§ **Record set**:
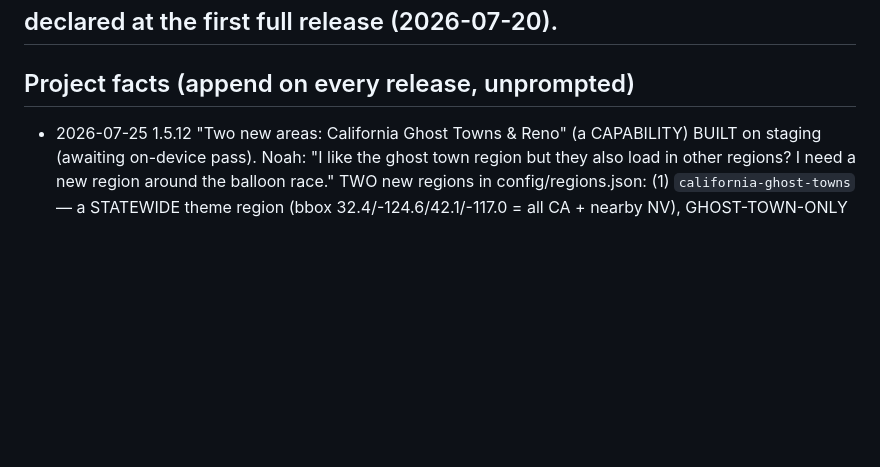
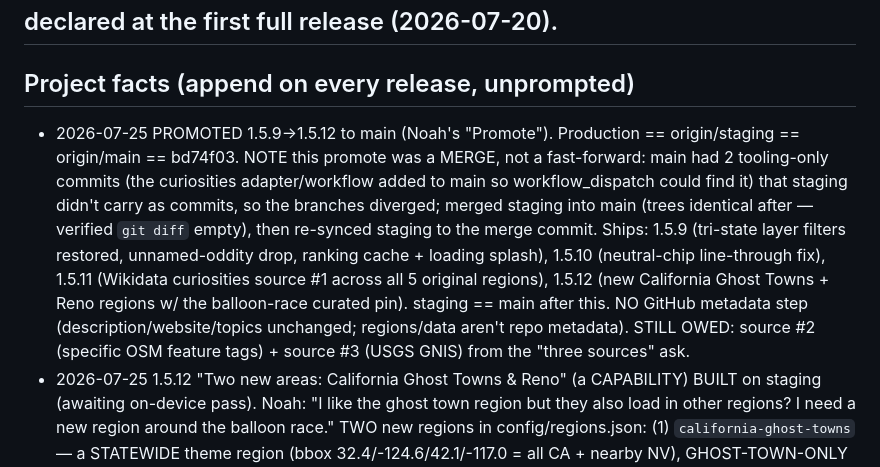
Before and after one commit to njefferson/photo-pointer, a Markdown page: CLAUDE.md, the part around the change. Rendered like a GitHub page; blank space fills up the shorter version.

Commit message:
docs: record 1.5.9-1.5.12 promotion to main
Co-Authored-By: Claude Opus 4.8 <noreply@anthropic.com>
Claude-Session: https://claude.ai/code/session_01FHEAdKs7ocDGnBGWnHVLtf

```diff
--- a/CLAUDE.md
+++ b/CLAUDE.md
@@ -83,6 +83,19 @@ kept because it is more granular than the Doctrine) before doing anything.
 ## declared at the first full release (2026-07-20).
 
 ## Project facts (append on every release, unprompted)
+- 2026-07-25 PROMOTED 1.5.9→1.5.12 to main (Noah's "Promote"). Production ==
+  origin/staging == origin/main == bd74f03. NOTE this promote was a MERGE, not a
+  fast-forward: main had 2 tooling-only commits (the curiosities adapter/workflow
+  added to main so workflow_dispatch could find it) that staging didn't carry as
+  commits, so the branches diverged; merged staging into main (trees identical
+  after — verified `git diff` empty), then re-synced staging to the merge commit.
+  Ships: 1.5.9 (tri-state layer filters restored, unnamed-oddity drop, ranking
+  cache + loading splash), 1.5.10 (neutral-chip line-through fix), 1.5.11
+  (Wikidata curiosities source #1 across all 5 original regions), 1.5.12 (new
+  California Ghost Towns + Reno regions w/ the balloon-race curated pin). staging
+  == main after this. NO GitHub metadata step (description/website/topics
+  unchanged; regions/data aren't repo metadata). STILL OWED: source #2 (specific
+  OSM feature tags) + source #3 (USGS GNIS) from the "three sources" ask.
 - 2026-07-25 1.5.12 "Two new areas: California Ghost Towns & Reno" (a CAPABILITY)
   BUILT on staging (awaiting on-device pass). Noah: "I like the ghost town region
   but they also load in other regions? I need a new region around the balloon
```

==

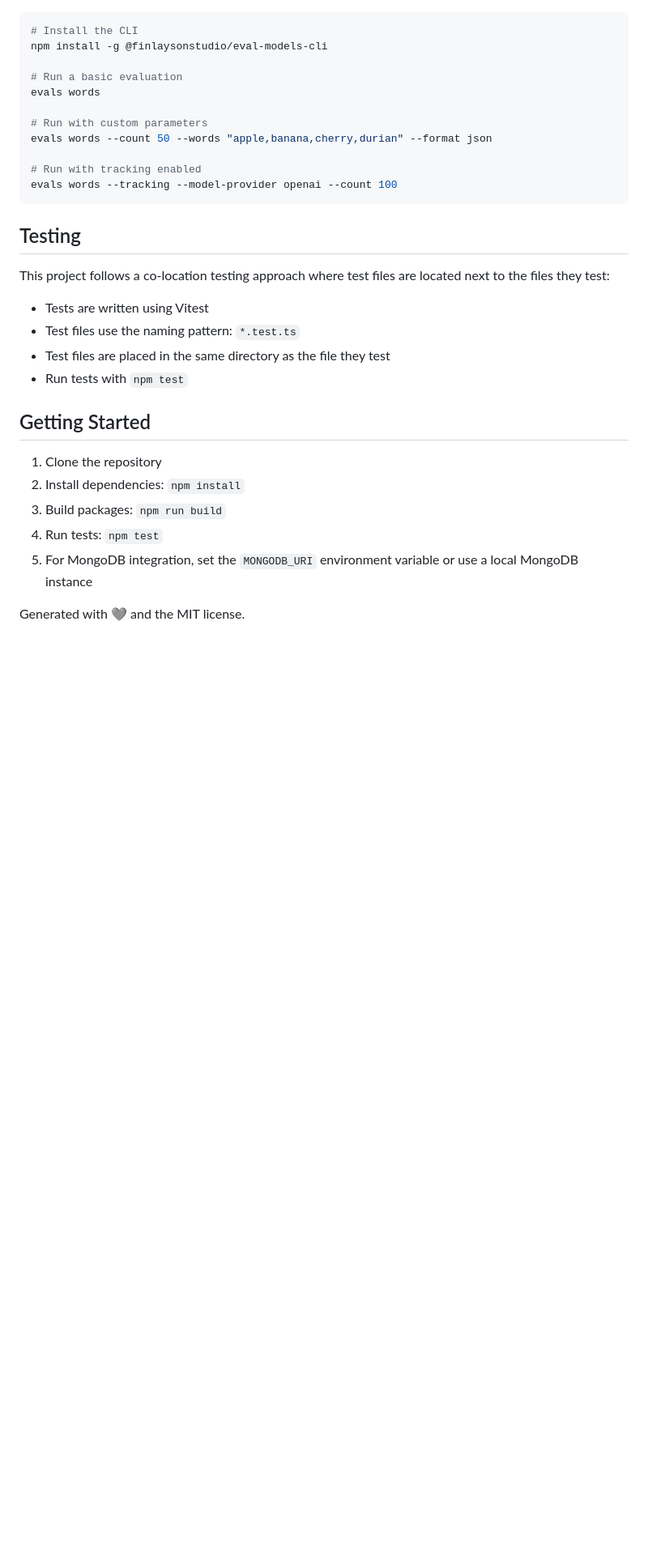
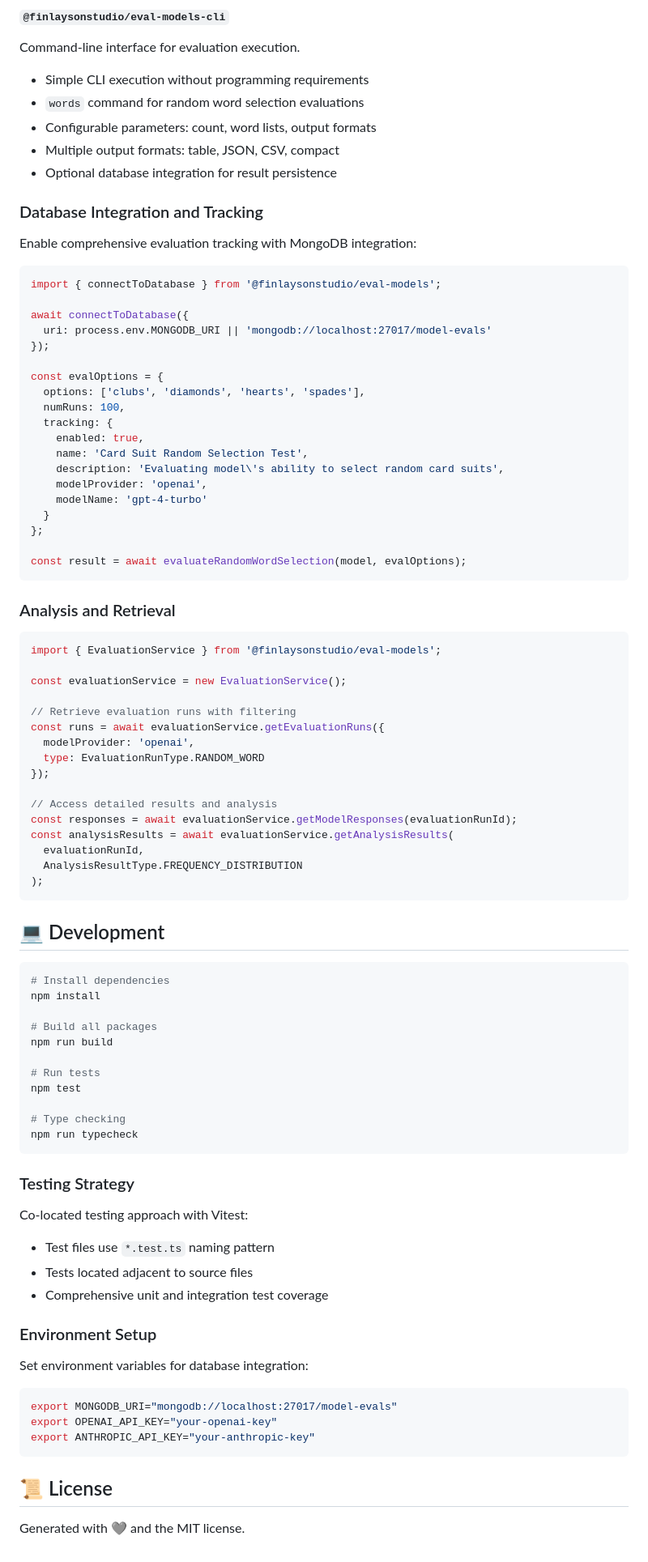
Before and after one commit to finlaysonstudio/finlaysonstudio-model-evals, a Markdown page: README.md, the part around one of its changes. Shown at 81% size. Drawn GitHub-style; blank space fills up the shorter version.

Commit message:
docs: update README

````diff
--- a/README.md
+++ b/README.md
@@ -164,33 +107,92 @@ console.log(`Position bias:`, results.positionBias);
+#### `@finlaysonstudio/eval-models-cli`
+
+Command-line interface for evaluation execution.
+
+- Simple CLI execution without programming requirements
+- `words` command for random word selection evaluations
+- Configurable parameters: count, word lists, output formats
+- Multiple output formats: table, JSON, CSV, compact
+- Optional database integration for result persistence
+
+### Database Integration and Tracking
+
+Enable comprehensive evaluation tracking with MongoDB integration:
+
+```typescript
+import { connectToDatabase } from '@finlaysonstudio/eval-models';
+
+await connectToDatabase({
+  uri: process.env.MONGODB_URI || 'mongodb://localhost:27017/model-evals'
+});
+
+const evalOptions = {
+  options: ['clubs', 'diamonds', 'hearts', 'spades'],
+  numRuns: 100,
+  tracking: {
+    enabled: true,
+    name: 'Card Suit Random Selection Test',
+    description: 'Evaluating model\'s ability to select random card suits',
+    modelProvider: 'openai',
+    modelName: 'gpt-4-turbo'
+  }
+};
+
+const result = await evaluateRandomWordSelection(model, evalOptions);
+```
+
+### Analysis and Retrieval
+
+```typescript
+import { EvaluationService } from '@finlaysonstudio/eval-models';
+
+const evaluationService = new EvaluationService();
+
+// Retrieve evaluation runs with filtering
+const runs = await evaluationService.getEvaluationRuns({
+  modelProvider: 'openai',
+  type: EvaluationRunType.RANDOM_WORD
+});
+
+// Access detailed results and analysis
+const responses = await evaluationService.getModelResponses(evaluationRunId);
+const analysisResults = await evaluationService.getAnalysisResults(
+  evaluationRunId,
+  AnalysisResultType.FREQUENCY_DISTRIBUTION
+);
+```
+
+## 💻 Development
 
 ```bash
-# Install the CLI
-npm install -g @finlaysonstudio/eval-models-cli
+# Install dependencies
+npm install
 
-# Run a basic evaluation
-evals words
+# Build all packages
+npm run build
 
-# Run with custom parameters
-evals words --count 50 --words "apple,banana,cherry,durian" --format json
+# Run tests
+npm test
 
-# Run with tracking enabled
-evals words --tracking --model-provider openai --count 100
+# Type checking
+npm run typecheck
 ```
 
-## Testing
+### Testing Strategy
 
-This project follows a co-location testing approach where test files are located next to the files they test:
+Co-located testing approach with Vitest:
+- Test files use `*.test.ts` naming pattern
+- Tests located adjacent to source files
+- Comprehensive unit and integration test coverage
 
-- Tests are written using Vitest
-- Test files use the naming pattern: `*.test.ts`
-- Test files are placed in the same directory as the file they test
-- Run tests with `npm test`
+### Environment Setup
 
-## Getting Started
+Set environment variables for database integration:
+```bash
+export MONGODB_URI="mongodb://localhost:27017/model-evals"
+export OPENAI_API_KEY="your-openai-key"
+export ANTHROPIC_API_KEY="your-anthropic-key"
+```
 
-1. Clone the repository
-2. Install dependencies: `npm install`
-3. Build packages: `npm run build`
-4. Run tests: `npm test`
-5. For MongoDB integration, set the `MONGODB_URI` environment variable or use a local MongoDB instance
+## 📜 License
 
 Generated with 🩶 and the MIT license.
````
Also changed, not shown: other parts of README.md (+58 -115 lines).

§ **Task to complete**: Would you copy each line of the records that contains "evals"?

§ **Solution to the problem**:
Before and after one commit to finlaysonstudio/finlaysonstudio-model-evals, a Markdown page: README.md, the part around one of its changes. Shown at 81% size. Drawn GitHub-style; blank space fills up the shorter version.
+  uri: process.env.MONGODB_URI || 'mongodb://localhost:27017/model-evals'
-evals words
-evals words --count 50 --words "apple,banana,cherry,durian" --format json
-evals words --tracking --model-provider openai --count 100
+export MONGODB_URI="mongodb://localhost:27017/model-evals"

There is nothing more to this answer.